Edit tracking data
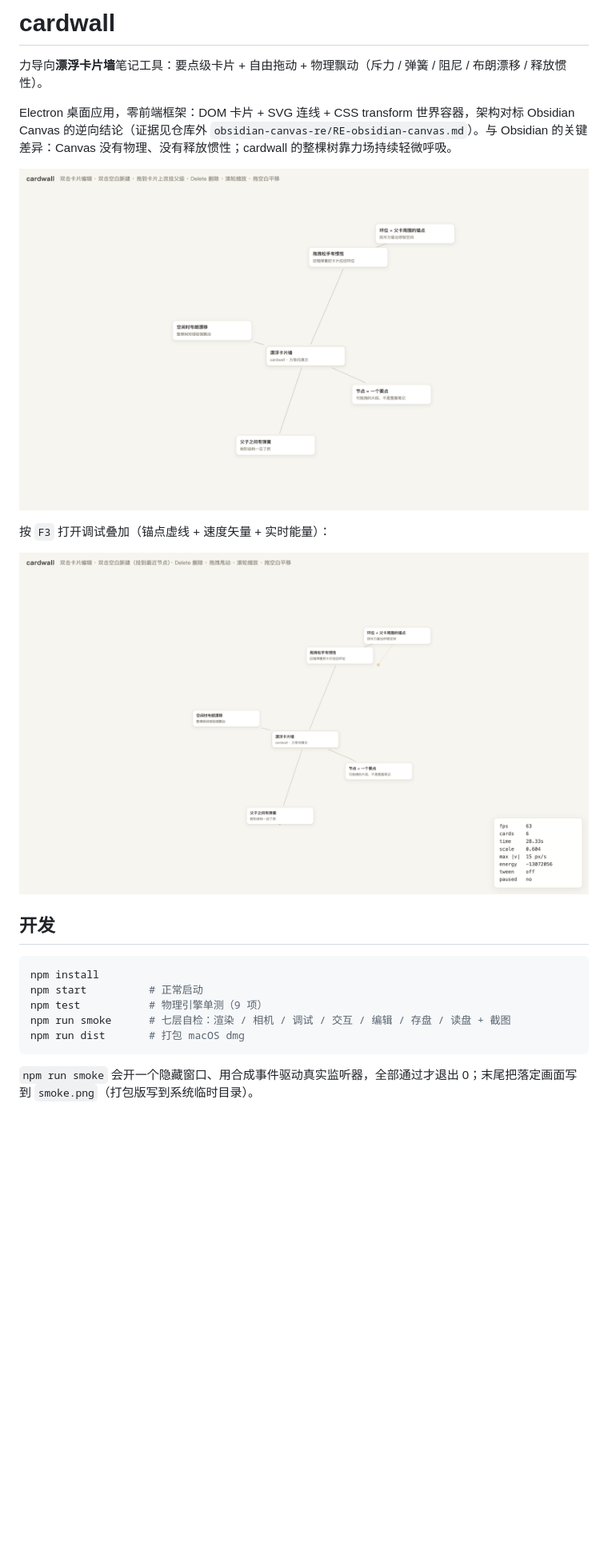
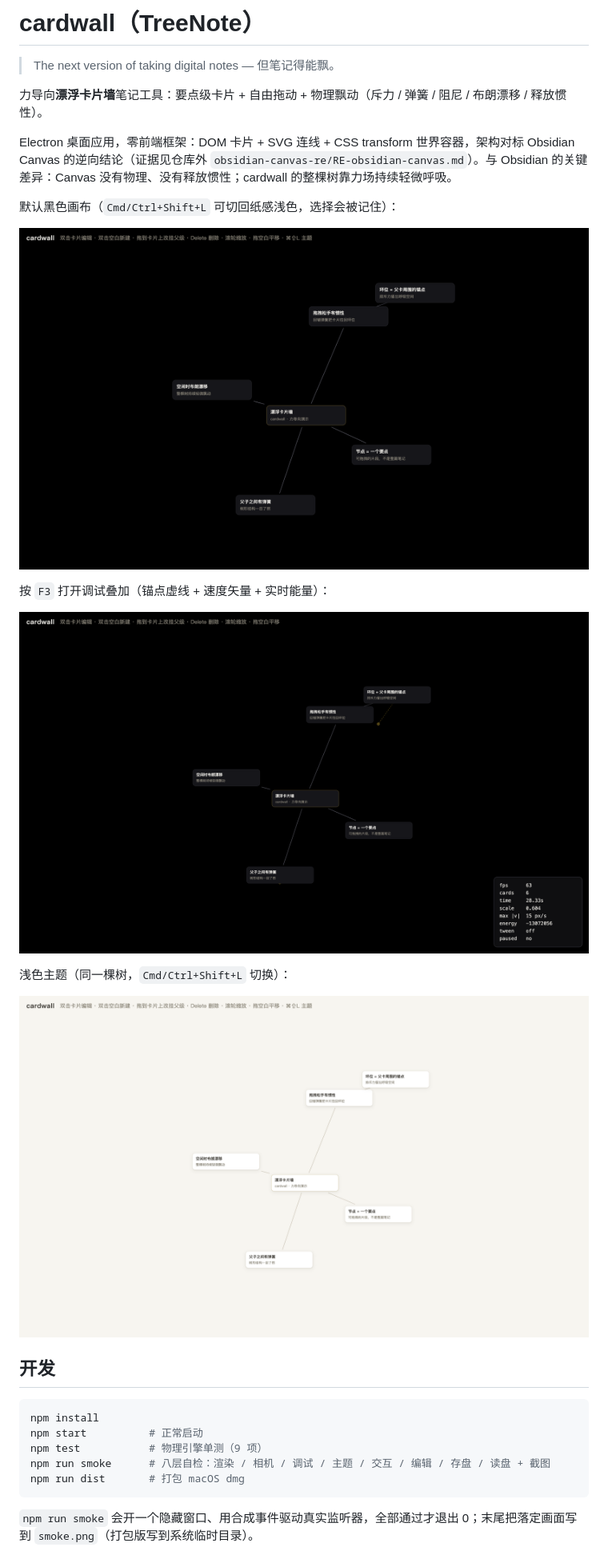
Before and after one commit to Franky100-pig/TreeNote, a Markdown page: README.md, the part around one of its changes. Shown at 80% size. Drawn GitHub-style; pictures changed too: docs/debug.png, docs/settled.png, docs/theme-light.png (added); blank space fills up the shorter version.

````diff
--- a/README.md
+++ b/README.md
@@ -1,8 +1,12 @@
-# cardwall
+# cardwall（TreeNote）
+
+> The next version of taking digital notes — 但笔记得能飘。
 
 力导向**漂浮卡片墙**笔记工具：要点级卡片 + 自由拖动 + 物理飘动（斥力 / 弹簧 / 阻尼 / 布朗漂移 / 释放惯性）。
 
 Electron 桌面应用，零前端框架：DOM 卡片 + SVG 连线 + CSS transform 世界容器，架构对标 Obsidian Canvas 的逆向结论（证据见仓库外 `obsidian-canvas-re/RE-obsidian-canvas.md`）。与 Obsidian 的关键差异：Canvas 没有物理、没有释放惯性；cardwall 的整棵树靠力场持续轻微呼吸。
+
+默认黑色画布（`Cmd/Ctrl+Shift+L` 可切回纸感浅色，选择会被记住）：
 
 ![settled](docs/settled.png)
 
@@ -10,13 +14,17 @@ Electron 桌面应用，零前端框架：DOM 卡片 + SVG 连线 + CSS transfor
 
 ![debug](docs/debug.png)
 
+浅色主题（同一棵树，`Cmd/Ctrl+Shift+L` 切换）：
+
+![light theme](docs/theme-light.png)
+
 ## 开发
 
 ```bash
 npm install
 npm start          # 正常启动
 npm test           # 物理引擎单测（9 项）
-npm run smoke      # 七层自检：渲染 / 相机 / 调试 / 交互 / 编辑 / 存盘 / 读盘 + 截图
+npm run smoke      # 八层自检：渲染 / 相机 / 调试 / 主题 / 交互 / 编辑 / 存盘 / 读盘 + 截图
 npm run dist       # 打包 macOS dmg
 ```
 
````
Also changed, not shown: other parts of README.md (+15 -2 lines).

The task
Show all of the lines above in which "cardwall" is present.

Result
-# cardwall
+# cardwall（TreeNote）
 Electron 桌面应用，零前端框架：DOM 卡片 + SVG 连线 + CSS transform 世界容器，架构对标 Obsidian Canvas 的逆向结论（证据见仓库外 `obsidian-canvas-re/RE-obsidian-canvas.md`）。与 Obsidian 的关键差异：Canvas 没有物理、没有释放惯性；cardwall 的整棵树靠力场持续轻微呼吸。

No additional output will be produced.